What is required:
For each line of the data below that holds "README", copy the line.

Revision comparison data:
════════
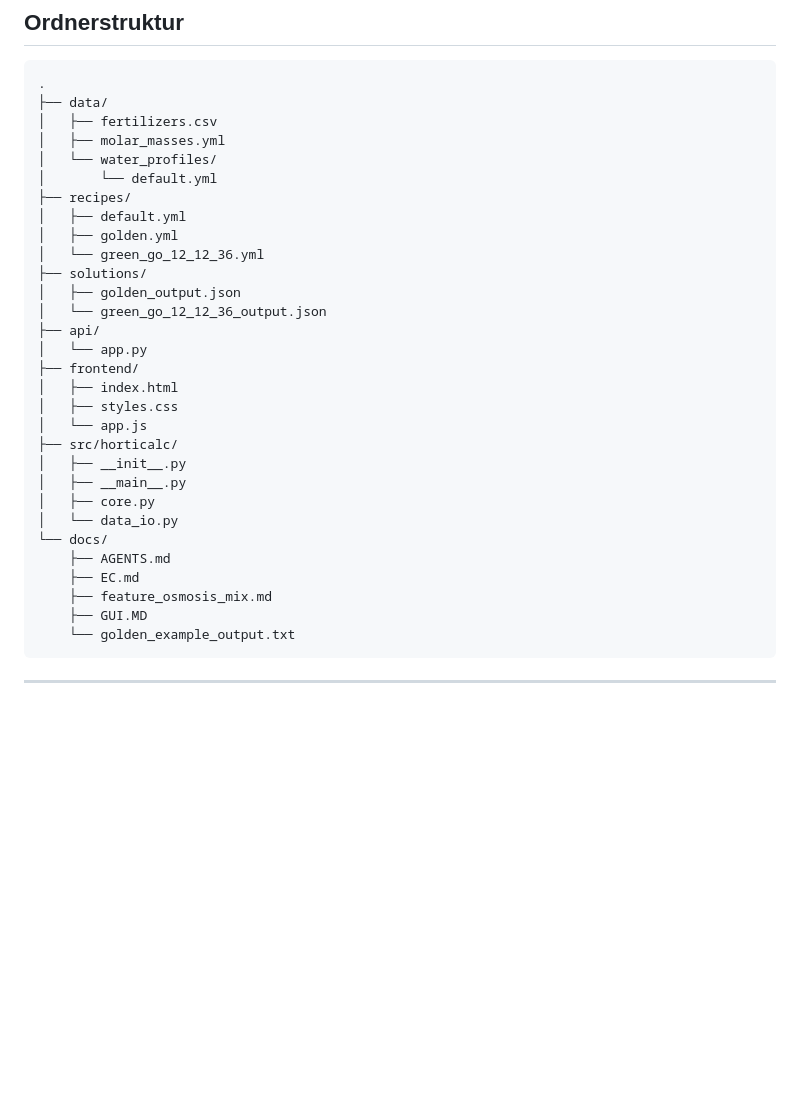
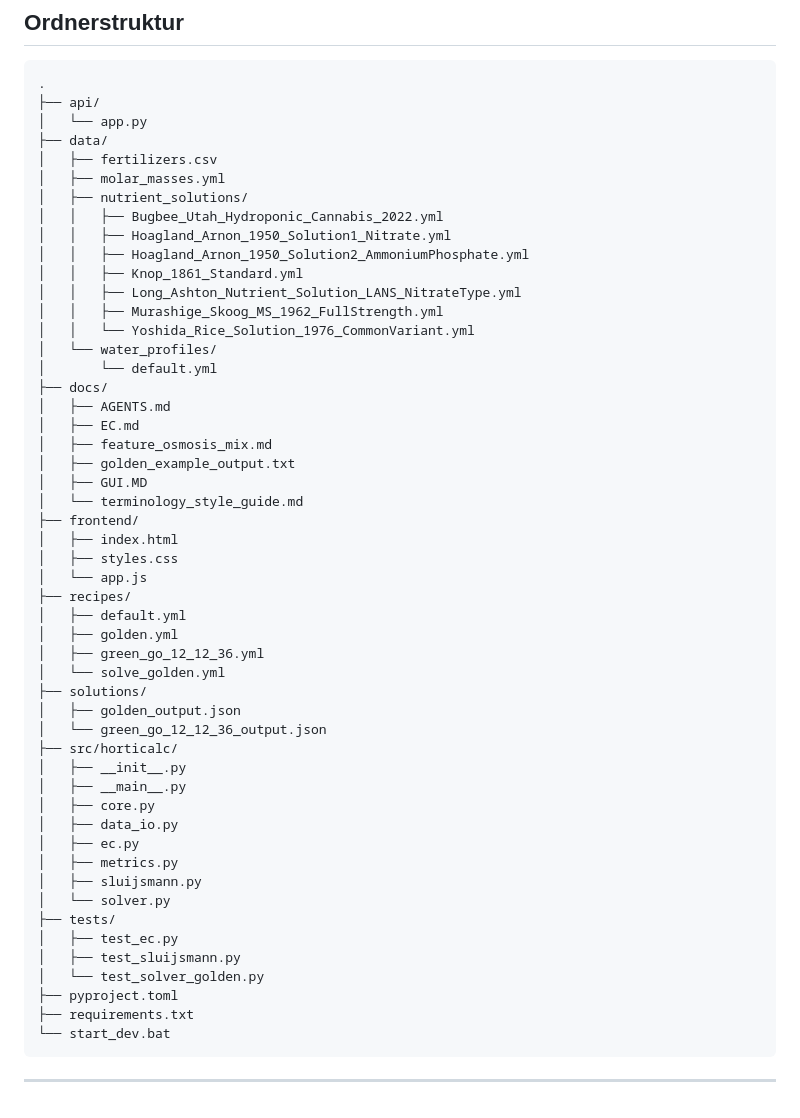
Before and after one commit to onethree7/Horticalc, a Markdown page: README.md, the part around the change. GitHub-like rendering; blank space fills up the shorter version.

Commit message:
Update README folder structure

````diff
--- a/README.md
+++ b/README.md
@@ -187,35 +187,56 @@ Details, Formeln, Einheiten, Parameter und Quellen stehen in [`docs/EC.md`](docs
 
 ```
 .
+├── api/
+│   └── app.py
 ├── data/
 │   ├── fertilizers.csv
 │   ├── molar_masses.yml
+│   ├── nutrient_solutions/
+│   │   ├── Bugbee_Utah_Hydroponic_Cannabis_2022.yml
+│   │   ├── Hoagland_Arnon_1950_Solution1_Nitrate.yml
+│   │   ├── Hoagland_Arnon_1950_Solution2_AmmoniumPhosphate.yml
+│   │   ├── Knop_1861_Standard.yml
+│   │   ├── Long_Ashton_Nutrient_Solution_LANS_NitrateType.yml
+│   │   ├── Murashige_Skoog_MS_1962_FullStrength.yml
+│   │   └── Yoshida_Rice_Solution_1976_CommonVariant.yml
 │   └── water_profiles/
 │       └── default.yml
-├── recipes/
-│   ├── default.yml
-│   ├── golden.yml
-│   └── green_go_12_12_36.yml
-├── solutions/
-│   ├── golden_output.json
-│   └── green_go_12_12_36_output.json
-├── api/
-│   └── app.py
+├── docs/
+│   ├── AGENTS.md
+│   ├── EC.md
+│   ├── feature_osmosis_mix.md
+│   ├── golden_example_output.txt
+│   ├── GUI.MD
+│   └── terminology_style_guide.md
 ├── frontend/
 │   ├── index.html
 │   ├── styles.css
 │   └── app.js
+├── recipes/
+│   ├── default.yml
+│   ├── golden.yml
+│   ├── green_go_12_12_36.yml
+│   └── solve_golden.yml
+├── solutions/
+│   ├── golden_output.json
+│   └── green_go_12_12_36_output.json
 ├── src/horticalc/
 │   ├── __init__.py
 │   ├── __main__.py
 │   ├── core.py
-│   └── data_io.py
-└── docs/
-    ├── AGENTS.md
-    ├── EC.md
-    ├── feature_osmosis_mix.md
-    ├── GUI.MD
-    └── golden_example_output.txt
+│   ├── data_io.py
+│   ├── ec.py
+│   ├── metrics.py
+│   ├── sluijsmann.py
+│   └── solver.py
+├── tests/
+│   ├── test_ec.py
+│   ├── test_sluijsmann.py
+│   └── test_solver_golden.py
+├── pyproject.toml
+├── requirements.txt
+└── start_dev.bat
 ```
 
 ---
````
════════
Solution for this exercise:
Before and after one commit to onethree7/Horticalc, a Markdown page: README.md, the part around the change. GitHub-like rendering; blank space fills up the shorter version.
Update README folder structure
--- a/README.md
+++ b/README.md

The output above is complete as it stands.